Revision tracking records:
· · · ·

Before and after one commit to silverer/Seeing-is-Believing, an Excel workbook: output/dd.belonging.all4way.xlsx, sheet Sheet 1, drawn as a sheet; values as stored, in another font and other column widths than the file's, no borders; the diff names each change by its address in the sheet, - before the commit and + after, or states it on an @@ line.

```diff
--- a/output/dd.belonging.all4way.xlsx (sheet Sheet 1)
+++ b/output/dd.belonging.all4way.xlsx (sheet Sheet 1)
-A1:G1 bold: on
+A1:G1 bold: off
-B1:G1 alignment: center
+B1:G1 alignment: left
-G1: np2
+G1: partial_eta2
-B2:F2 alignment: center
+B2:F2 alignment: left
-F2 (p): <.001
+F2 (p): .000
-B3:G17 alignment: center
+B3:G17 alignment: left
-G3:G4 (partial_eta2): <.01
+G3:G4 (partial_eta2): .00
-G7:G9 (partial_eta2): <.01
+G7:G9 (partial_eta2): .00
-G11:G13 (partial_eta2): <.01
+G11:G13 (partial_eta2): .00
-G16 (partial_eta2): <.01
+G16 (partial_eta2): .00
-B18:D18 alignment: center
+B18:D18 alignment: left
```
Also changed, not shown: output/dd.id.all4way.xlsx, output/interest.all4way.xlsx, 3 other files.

· · · ·

Assignment:
Extract each entry in full and write it down exactly.

Solution to this task:
Before and after one commit to silverer/Seeing-is-Believing, an Excel workbook: output/dd.belonging.all4way.xlsx, sheet Sheet 1, drawn as a sheet; values as stored, in another font and other column widths than the file's, no borders; the diff names each change by its address in the sheet, - before the commit and + after, or states it on an @@ line.

```diff
--- a/output/dd.belonging.all4way.xlsx (sheet Sheet 1)
+++ b/output/dd.belonging.all4way.xlsx (sheet Sheet 1)
-A1:G1 bold: on
+A1:G1 bold: off
-B1:G1 alignment: center
+B1:G1 alignment: left
-G1: np2
+G1: partial_eta2
-B2:F2 alignment: center
+B2:F2 alignment: left
-F2 (p): <.001
+F2 (p): .000
-B3:G17 alignment: center
+B3:G17 alignment: left
-G3:G4 (partial_eta2): <.01
+G3:G4 (partial_eta2): .00
-G7:G9 (partial_eta2): <.01
+G7:G9 (partial_eta2): .00
-G11:G13 (partial_eta2): <.01
+G11:G13 (partial_eta2): .00
-G16 (partial_eta2): <.01
+G16 (partial_eta2): .00
-B18:D18 alignment: center
+B18:D18 alignment: left
```
Also changed, not shown: output/dd.id.all4way.xlsx, output/interest.all4way.xlsx, 3 other files.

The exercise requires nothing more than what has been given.